The next significant wind that effects the Houston area would be the wind from the southwest. These downsloping winds off the Sierra Madre Mountain Range in Mexico. High pressure will form over the Great Plains and block any type of weather system from moving across the area. This what brings the hot and dry summer heat waves to the Houston area.

The main issue with these winds is the hot, dry weather it brings to the area. The southwest wind will help temperatures climb into triple digits and will not allow the Sea Breeze to form in the afternoon.

A large problem during the summer months and associated with the hot, dry air brought in from the southwest wind is Ozone. When you get the hot temperatures, stagnant air and little to no wind combined with all the pollution, you will get dangerous Ozone readings across the city. The effects of this danger is as a lung irritant and will effect predominately those with breathing problems. You will see stretches during the summer when there are Ozone warnings issued over a period of days.
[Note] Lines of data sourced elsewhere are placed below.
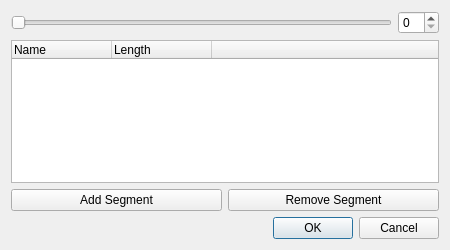
Old version of the form qt/OpenRGBZoneResizeDialog/OpenRGBZoneResizeDialog.ui in the repository CalcProgrammer1/OpenRGB.
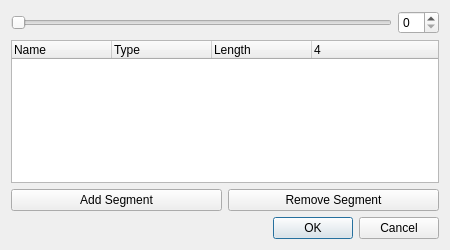
New version of the form. Custom widgets are drawn as their Qt base class.

Commit message: Make segment type configurable

What changed in the file:
```diff
--- a/qt/OpenRGBZoneResizeDialog/OpenRGBZoneResizeDialog.ui
+++ b/qt/OpenRGBZoneResizeDialog/OpenRGBZoneResizeDialog.ui
@@ -48,13 +48,18 @@
    <item row="1" column="0" colspan="2">
     <widget class="QTreeWidget" name="SegmentsTreeWidget">
      <property name="columnCount">
-      <number>3</number>
+      <number>4</number>
      </property>
      <column>
       <property name="text">
        <string notr="true">Name</string>
       </property>
      </column>
+     <column>
+      <property name="text">
+       <string>Type</string>
+      </property>
+     </column>
      <column>
       <property name="text">
        <string>Length</string>
@@ -62,7 +67,7 @@
      </column>
      <column>
       <property name="text">
-       <string> </string>
+       <string/>
       </property>
      </column>
     </widget>
```
Left out of the diff: 6 changed lines with no effect on the pictures. The commit also changes 2 other files.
As I mentioned before, another problem that can be caused by the southwest wind is the potential for drought conditions to setup. The effects of the dry and hot air moving across the area can lead to water rationing and will lead to burn bans being out in place across the area. These extreme temperatures will also lead to many heat related issues, such as heat exhaustion or heat strokes.

I think measures need to be taken to help the needy avoid the heat by providing air conditioned areas during heat waves, fans in their homes and fresh water to help avoid dehydration. I would also like to see more measure taken to lower the Ozone levels and develop a detection device for home use to help those with breathing problems.

A Northwest wind is typically found in the area during the fall and winter months as they tend to accompany the cold fronts moving across the region. These winds are usually found after a front passes through the area as high pressure sets up across the Plains and Midwest dragging the cooler and drier air into the Houston area.

A frontal passage will bring gusty northwest winds to the area, these will last for no more than two days. The major problem with these gutsy winds is the wind chills will tend to drop into the mid teens to low 20's, this is like the Arctic in Houston. you will find people bundle in their parkas and this also brings one of the few times we get to use our fireplaces.

The severe weather you see in the Houston area is associated with these frontal passages. We have two severe weather seasons in the Houston area, Spring and Fall, while we don't get severe weather as they do in the Plains, we do get a couple of Tornado Warnings a year and some large hail.

As we move from fall to winter the average number of cold fronts increases, this increases the chances of cooler weather across the area. There is only a couple of hard freezes a year in Houston, with the outlying areas to the North more susceptible to this weather.

The big danger with the northwest wind as mentioned is the cold weather it brings, this especially effects those who can't afford the high heating costs, many deaths are reported during the winter due to exposure from the cold or deaths from fires started by space heaters.

We need to make an effort in the winter months to provide more shelter for those that are homeless to keep them warm and get started with a campaign to check space heaters and teach people how to properly use them. The last significant wind that effects the Houston area is a Northeast wind. The Northeast wind will bring dry and cooler air to the area, however not a big cool down.

This wind will bring in back door cold fronts, these fronts moving in from the Northeast will tend to bring light showers as they move into the area. These showers are concentrated along the frontal boundary itself, thus bringing very little accumulation in rainfall.

The wind can effect the weather in many different ways, these are some of the ways the wind effects the weather in the Houston area. As you can see lives are affected in many ways from summer heat to winter cold to flooding caused from storms that don't move. I think as Meteorologists we should take it upon ourselves to help educate the public more about the affects wind can have on our lives.